Records drawn from a dataset:
○ ○ ○ ○ ○ ○ ○

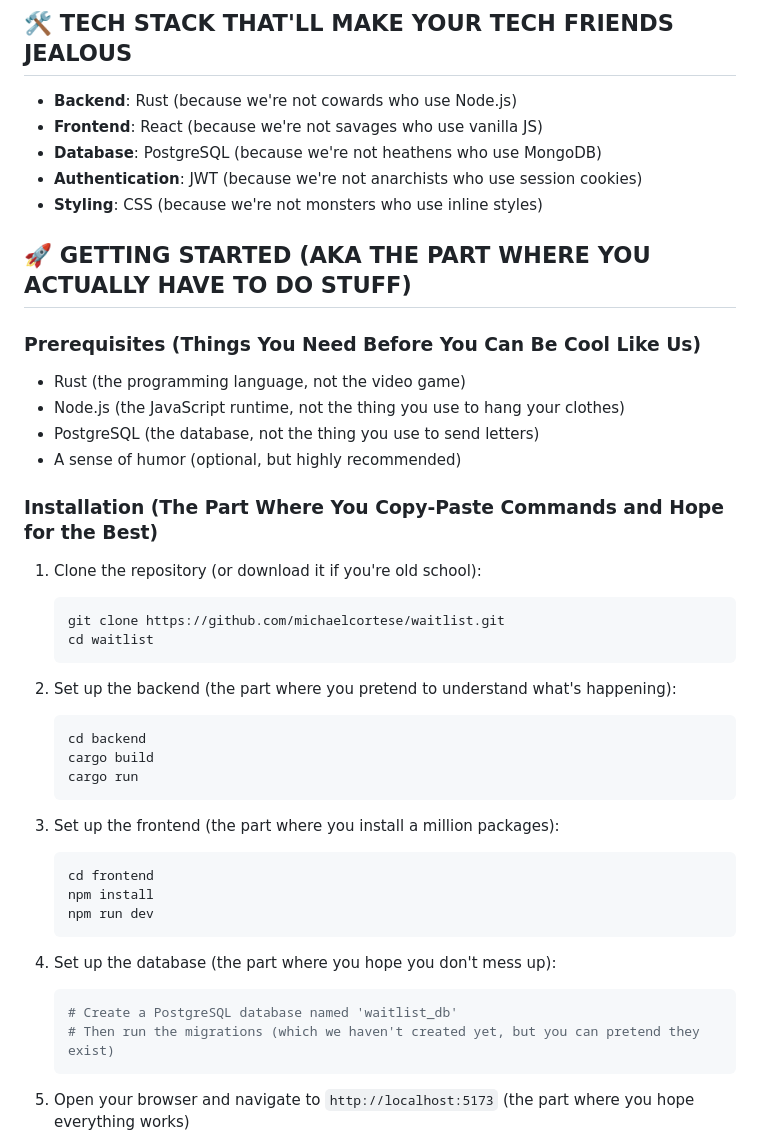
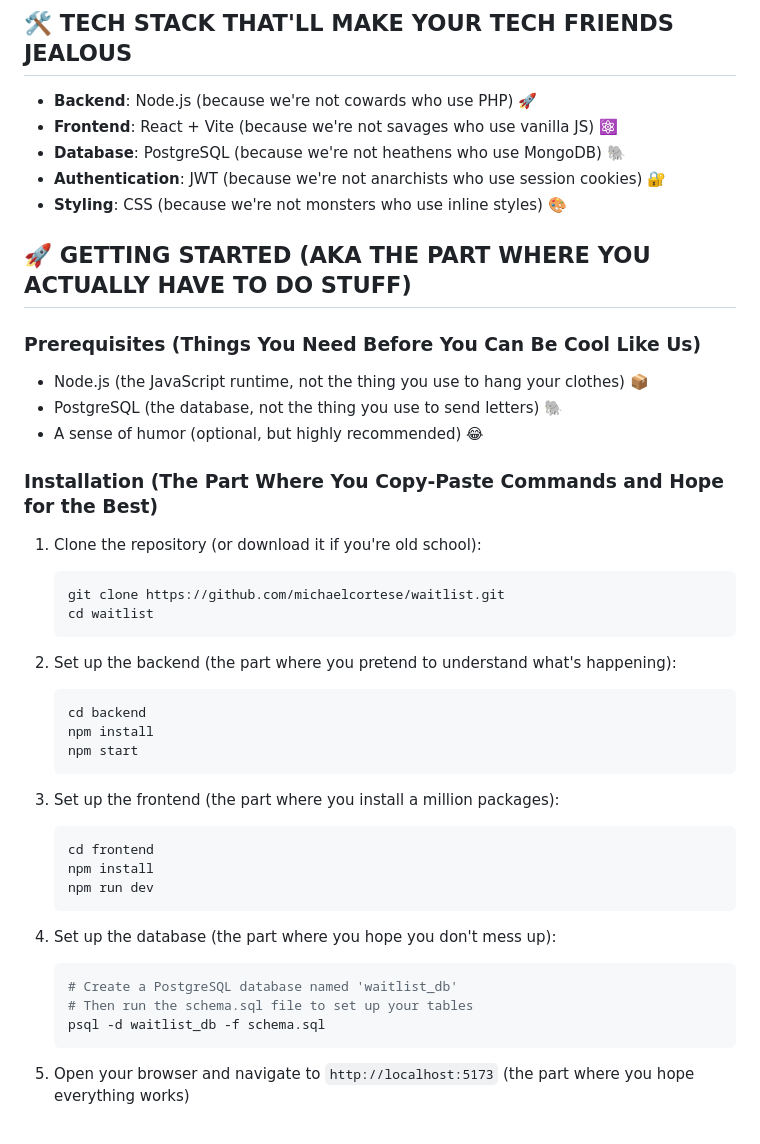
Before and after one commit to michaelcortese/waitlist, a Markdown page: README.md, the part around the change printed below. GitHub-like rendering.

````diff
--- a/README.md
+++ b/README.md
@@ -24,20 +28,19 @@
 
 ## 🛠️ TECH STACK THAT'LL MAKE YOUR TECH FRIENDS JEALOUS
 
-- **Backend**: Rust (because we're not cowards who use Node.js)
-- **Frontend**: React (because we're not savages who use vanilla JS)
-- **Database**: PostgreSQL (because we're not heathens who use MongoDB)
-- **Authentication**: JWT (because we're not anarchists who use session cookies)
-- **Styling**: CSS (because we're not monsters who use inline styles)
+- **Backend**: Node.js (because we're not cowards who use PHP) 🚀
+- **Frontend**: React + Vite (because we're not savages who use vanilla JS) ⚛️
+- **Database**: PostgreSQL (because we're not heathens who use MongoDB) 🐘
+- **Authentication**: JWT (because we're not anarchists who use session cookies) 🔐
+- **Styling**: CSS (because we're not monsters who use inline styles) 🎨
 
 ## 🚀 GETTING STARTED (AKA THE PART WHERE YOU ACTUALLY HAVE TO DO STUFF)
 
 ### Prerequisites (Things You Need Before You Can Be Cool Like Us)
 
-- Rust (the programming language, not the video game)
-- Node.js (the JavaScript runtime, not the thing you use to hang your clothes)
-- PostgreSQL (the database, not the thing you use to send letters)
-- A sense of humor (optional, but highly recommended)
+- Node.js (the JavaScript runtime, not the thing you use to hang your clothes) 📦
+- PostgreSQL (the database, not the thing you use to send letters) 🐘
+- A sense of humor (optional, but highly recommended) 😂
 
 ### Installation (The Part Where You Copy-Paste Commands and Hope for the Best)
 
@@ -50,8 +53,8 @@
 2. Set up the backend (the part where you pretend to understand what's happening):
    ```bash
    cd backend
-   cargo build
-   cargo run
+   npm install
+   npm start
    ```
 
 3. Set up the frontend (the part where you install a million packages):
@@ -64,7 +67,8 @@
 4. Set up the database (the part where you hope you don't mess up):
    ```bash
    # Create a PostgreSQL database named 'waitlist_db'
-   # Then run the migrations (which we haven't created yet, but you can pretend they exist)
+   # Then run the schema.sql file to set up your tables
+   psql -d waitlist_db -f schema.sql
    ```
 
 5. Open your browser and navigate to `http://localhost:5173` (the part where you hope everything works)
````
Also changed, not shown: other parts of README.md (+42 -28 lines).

○ ○ ○ ○ ○ ○ ○

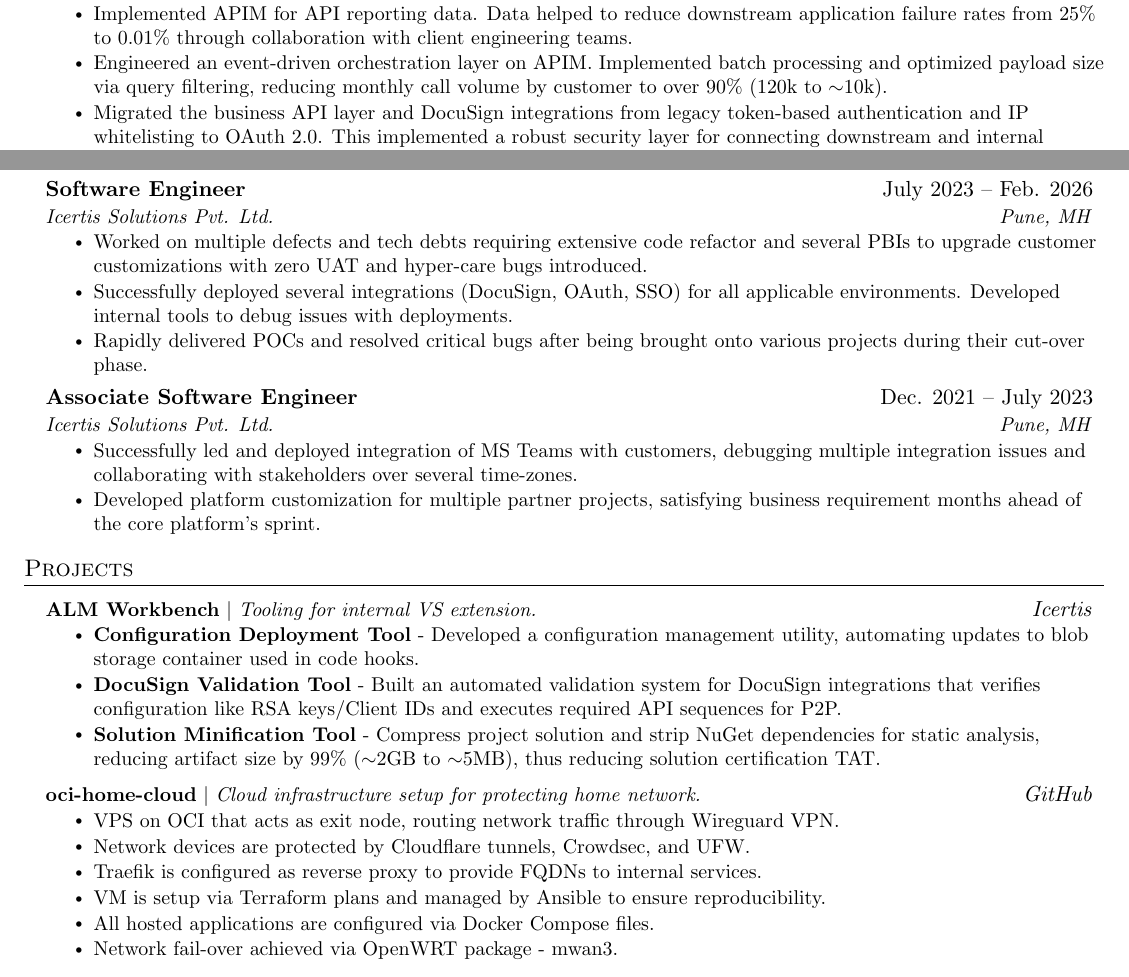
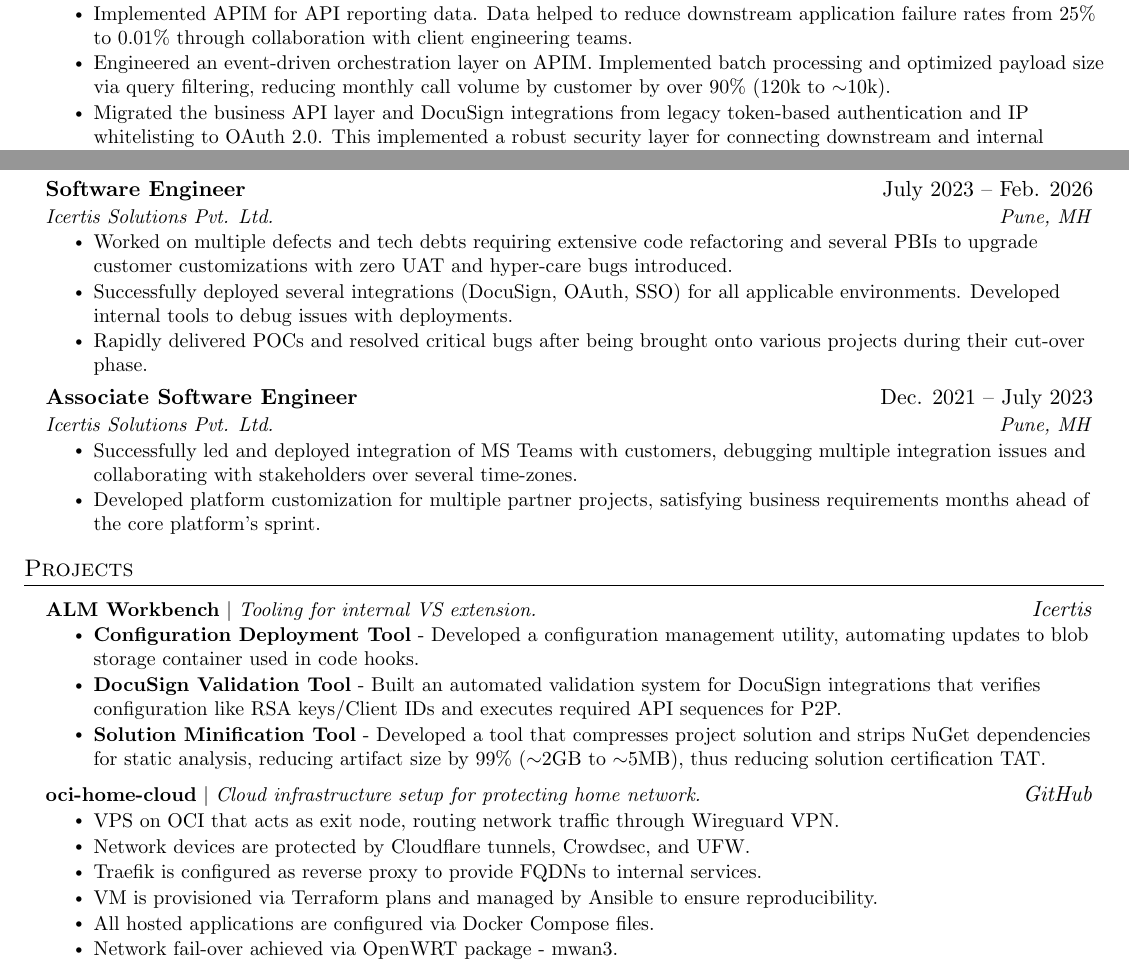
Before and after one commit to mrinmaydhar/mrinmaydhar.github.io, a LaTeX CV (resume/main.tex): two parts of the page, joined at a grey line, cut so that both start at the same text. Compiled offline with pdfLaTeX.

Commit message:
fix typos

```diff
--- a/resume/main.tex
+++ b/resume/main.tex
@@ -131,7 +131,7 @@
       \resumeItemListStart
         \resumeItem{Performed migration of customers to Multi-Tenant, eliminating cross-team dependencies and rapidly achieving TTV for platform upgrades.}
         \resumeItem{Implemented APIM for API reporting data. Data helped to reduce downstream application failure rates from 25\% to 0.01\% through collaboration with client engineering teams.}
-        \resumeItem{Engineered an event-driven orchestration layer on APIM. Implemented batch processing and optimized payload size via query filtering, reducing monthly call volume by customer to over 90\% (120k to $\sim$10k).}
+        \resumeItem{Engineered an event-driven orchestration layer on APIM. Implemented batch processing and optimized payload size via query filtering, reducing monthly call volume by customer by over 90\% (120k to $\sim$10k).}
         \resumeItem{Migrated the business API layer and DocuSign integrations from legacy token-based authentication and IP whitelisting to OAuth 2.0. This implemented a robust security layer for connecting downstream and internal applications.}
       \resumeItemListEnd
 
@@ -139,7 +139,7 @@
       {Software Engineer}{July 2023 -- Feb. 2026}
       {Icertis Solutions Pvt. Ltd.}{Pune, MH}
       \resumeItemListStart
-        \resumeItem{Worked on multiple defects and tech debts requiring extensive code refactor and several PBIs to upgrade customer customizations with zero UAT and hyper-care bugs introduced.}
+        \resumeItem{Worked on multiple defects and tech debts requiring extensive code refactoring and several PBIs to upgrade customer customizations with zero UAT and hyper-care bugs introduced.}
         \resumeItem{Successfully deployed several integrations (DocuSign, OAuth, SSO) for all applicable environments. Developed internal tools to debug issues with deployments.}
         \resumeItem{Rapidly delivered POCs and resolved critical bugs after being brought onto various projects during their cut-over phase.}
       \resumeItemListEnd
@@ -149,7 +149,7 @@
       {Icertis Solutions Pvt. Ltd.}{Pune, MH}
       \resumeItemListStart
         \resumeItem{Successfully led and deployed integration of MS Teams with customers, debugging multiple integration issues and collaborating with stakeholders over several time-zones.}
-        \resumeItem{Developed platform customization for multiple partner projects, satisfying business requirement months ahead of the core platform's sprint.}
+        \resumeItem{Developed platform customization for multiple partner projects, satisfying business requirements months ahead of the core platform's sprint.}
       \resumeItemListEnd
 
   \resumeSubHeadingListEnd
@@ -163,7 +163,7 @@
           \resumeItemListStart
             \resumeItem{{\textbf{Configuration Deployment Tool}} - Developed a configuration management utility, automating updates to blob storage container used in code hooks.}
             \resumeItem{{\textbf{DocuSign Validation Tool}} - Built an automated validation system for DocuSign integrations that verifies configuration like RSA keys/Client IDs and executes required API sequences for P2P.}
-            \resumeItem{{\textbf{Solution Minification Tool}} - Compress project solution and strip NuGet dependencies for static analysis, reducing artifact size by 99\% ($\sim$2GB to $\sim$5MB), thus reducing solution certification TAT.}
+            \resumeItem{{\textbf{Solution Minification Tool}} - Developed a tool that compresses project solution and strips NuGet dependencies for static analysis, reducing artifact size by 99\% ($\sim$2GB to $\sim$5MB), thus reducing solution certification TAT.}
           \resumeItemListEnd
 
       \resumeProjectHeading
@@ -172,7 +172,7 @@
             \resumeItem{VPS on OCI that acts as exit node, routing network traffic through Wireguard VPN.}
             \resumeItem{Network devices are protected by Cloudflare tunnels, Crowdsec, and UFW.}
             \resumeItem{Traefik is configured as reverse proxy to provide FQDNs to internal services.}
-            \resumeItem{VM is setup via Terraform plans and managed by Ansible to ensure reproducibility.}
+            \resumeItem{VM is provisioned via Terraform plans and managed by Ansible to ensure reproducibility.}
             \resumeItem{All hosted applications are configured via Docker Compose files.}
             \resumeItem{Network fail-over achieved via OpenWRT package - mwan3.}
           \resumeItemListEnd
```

○ ○ ○ ○ ○ ○ ○

How many lines of the data above include the word "because"? Only that number should be returned.

10